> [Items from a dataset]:
::::

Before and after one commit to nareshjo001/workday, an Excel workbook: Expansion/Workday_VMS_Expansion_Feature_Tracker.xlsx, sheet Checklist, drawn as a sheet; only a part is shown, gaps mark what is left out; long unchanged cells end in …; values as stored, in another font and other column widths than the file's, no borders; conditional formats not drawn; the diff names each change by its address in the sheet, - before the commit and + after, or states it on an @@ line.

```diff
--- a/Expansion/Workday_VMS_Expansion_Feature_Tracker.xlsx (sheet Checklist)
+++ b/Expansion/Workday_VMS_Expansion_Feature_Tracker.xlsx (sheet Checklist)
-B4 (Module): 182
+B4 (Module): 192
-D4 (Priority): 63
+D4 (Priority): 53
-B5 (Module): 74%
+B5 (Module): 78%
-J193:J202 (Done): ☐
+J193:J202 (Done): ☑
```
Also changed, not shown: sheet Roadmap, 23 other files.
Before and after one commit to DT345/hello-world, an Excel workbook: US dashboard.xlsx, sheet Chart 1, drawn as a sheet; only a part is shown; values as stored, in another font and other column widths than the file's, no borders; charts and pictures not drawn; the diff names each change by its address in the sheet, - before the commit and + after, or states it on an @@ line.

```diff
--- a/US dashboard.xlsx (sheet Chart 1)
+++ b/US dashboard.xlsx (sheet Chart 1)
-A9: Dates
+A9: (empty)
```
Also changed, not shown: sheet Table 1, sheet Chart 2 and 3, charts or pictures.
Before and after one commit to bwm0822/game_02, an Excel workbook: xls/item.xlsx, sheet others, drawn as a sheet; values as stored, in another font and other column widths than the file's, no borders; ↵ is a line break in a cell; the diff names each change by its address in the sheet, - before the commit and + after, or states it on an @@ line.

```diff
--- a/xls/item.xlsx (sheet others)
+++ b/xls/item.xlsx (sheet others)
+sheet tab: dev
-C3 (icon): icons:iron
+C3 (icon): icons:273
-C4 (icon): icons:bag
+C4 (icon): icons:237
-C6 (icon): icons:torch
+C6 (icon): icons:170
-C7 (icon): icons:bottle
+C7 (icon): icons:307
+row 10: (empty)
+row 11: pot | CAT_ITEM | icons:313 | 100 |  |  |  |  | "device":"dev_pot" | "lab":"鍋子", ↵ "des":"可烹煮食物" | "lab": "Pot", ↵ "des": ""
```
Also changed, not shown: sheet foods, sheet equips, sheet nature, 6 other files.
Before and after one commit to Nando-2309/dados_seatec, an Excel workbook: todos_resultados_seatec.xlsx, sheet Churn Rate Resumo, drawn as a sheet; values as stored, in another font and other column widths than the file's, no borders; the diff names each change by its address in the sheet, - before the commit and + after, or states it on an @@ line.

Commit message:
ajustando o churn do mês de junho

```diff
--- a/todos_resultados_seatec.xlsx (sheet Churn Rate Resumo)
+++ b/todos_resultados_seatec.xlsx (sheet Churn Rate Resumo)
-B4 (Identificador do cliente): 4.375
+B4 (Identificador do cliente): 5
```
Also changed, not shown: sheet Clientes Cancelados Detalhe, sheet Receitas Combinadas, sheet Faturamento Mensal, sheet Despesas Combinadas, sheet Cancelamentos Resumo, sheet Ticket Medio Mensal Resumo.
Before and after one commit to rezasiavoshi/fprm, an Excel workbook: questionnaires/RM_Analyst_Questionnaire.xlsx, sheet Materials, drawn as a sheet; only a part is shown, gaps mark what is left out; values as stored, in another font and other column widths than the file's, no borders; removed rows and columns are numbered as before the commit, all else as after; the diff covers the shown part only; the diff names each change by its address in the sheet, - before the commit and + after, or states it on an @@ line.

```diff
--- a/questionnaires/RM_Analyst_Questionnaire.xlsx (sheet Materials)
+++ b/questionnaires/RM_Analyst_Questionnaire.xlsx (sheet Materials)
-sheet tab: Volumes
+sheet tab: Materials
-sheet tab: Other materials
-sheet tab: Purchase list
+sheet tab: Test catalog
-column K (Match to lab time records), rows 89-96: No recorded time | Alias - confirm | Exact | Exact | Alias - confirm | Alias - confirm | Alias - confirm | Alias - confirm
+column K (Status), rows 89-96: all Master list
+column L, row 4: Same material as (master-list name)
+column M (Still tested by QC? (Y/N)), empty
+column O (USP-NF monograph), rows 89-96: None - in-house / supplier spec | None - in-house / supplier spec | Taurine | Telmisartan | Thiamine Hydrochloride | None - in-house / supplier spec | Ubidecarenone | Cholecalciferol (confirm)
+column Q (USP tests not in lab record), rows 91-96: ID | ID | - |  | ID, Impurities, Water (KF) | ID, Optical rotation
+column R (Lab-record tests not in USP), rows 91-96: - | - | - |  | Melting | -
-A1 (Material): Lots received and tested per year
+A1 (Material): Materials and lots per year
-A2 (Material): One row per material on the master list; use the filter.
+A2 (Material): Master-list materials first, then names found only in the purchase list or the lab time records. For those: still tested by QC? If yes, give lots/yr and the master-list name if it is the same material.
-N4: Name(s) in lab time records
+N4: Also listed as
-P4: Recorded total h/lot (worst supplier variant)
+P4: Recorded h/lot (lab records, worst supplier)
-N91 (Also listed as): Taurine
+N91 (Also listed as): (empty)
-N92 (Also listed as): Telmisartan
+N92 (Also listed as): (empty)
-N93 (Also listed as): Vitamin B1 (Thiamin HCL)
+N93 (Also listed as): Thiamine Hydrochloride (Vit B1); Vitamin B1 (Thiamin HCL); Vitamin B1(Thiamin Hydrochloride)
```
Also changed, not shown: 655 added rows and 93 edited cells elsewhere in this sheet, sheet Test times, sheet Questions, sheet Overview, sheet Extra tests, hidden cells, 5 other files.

::::

> [Your goal]:
Reproduce the data in full. Nothing in it may be altered.

> [Written solution]:
Before and after one commit to nareshjo001/workday, an Excel workbook: Expansion/Workday_VMS_Expansion_Feature_Tracker.xlsx, sheet Checklist, drawn as a sheet; only a part is shown, gaps mark what is left out; long unchanged cells end in …; values as stored, in another font and other column widths than the file's, no borders; conditional formats not drawn; the diff names each change by its address in the sheet, - before the commit and + after, or states it on an @@ line.

```diff
--- a/Expansion/Workday_VMS_Expansion_Feature_Tracker.xlsx (sheet Checklist)
+++ b/Expansion/Workday_VMS_Expansion_Feature_Tracker.xlsx (sheet Checklist)
-B4 (Module): 182
+B4 (Module): 192
-D4 (Priority): 63
+D4 (Priority): 53
-B5 (Module): 74%
+B5 (Module): 78%
-J193:J202 (Done): ☐
+J193:J202 (Done): ☑
```
Also changed, not shown: sheet Roadmap, 23 other files.
Before and after one commit to DT345/hello-world, an Excel workbook: US dashboard.xlsx, sheet Chart 1, drawn as a sheet; only a part is shown; values as stored, in another font and other column widths than the file's, no borders; charts and pictures not drawn; the diff names each change by its address in the sheet, - before the commit and + after, or states it on an @@ line.

```diff
--- a/US dashboard.xlsx (sheet Chart 1)
+++ b/US dashboard.xlsx (sheet Chart 1)
-A9: Dates
+A9: (empty)
```
Also changed, not shown: sheet Table 1, sheet Chart 2 and 3, charts or pictures.
Before and after one commit to bwm0822/game_02, an Excel workbook: xls/item.xlsx, sheet others, drawn as a sheet; values as stored, in another font and other column widths than the file's, no borders; ↵ is a line break in a cell; the diff names each change by its address in the sheet, - before the commit and + after, or states it on an @@ line.

```diff
--- a/xls/item.xlsx (sheet others)
+++ b/xls/item.xlsx (sheet others)
+sheet tab: dev
-C3 (icon): icons:iron
+C3 (icon): icons:273
-C4 (icon): icons:bag
+C4 (icon): icons:237
-C6 (icon): icons:torch
+C6 (icon): icons:170
-C7 (icon): icons:bottle
+C7 (icon): icons:307
+row 10: (empty)
+row 11: pot | CAT_ITEM | icons:313 | 100 |  |  |  |  | "device":"dev_pot" | "lab":"鍋子", ↵ "des":"可烹煮食物" | "lab": "Pot", ↵ "des": ""
```
Also changed, not shown: sheet foods, sheet equips, sheet nature, 6 other files.
Before and after one commit to Nando-2309/dados_seatec, an Excel workbook: todos_resultados_seatec.xlsx, sheet Churn Rate Resumo, drawn as a sheet; values as stored, in another font and other column widths than the file's, no borders; the diff names each change by its address in the sheet, - before the commit and + after, or states it on an @@ line.

Commit message:
ajustando o churn do mês de junho

```diff
--- a/todos_resultados_seatec.xlsx (sheet Churn Rate Resumo)
+++ b/todos_resultados_seatec.xlsx (sheet Churn Rate Resumo)
-B4 (Identificador do cliente): 4.375
+B4 (Identificador do cliente): 5
```
Also changed, not shown: sheet Clientes Cancelados Detalhe, sheet Receitas Combinadas, sheet Faturamento Mensal, sheet Despesas Combinadas, sheet Cancelamentos Resumo, sheet Ticket Medio Mensal Resumo.
Before and after one commit to rezasiavoshi/fprm, an Excel workbook: questionnaires/RM_Analyst_Questionnaire.xlsx, sheet Materials, drawn as a sheet; only a part is shown, gaps mark what is left out; values as stored, in another font and other column widths than the file's, no borders; removed rows and columns are numbered as before the commit, all else as after; the diff covers the shown part only; the diff names each change by its address in the sheet, - before the commit and + after, or states it on an @@ line.

```diff
--- a/questionnaires/RM_Analyst_Questionnaire.xlsx (sheet Materials)
+++ b/questionnaires/RM_Analyst_Questionnaire.xlsx (sheet Materials)
-sheet tab: Volumes
+sheet tab: Materials
-sheet tab: Other materials
-sheet tab: Purchase list
+sheet tab: Test catalog
-column K (Match to lab time records), rows 89-96: No recorded time | Alias - confirm | Exact | Exact | Alias - confirm | Alias - confirm | Alias - confirm | Alias - confirm
+column K (Status), rows 89-96: all Master list
+column L, row 4: Same material as (master-list name)
+column M (Still tested by QC? (Y/N)), empty
+column O (USP-NF monograph), rows 89-96: None - in-house / supplier spec | None - in-house / supplier spec | Taurine | Telmisartan | Thiamine Hydrochloride | None - in-house / supplier spec | Ubidecarenone | Cholecalciferol (confirm)
+column Q (USP tests not in lab record), rows 91-96: ID | ID | - |  | ID, Impurities, Water (KF) | ID, Optical rotation
+column R (Lab-record tests not in USP), rows 91-96: - | - | - |  | Melting | -
-A1 (Material): Lots received and tested per year
+A1 (Material): Materials and lots per year
-A2 (Material): One row per material on the master list; use the filter.
+A2 (Material): Master-list materials first, then names found only in the purchase list or the lab time records. For those: still tested by QC? If yes, give lots/yr and the master-list name if it is the same material.
-N4: Name(s) in lab time records
+N4: Also listed as
-P4: Recorded total h/lot (worst supplier variant)
+P4: Recorded h/lot (lab records, worst supplier)
-N91 (Also listed as): Taurine
+N91 (Also listed as): (empty)
-N92 (Also listed as): Telmisartan
+N92 (Also listed as): (empty)
-N93 (Also listed as): Vitamin B1 (Thiamin HCL)
+N93 (Also listed as): Thiamine Hydrochloride (Vit B1); Vitamin B1 (Thiamin HCL); Vitamin B1(Thiamin Hydrochloride)
```
Also changed, not shown: 655 added rows and 93 edited cells elsewhere in this sheet, sheet Test times, sheet Questions, sheet Overview, sheet Extra tests, hidden cells, 5 other files.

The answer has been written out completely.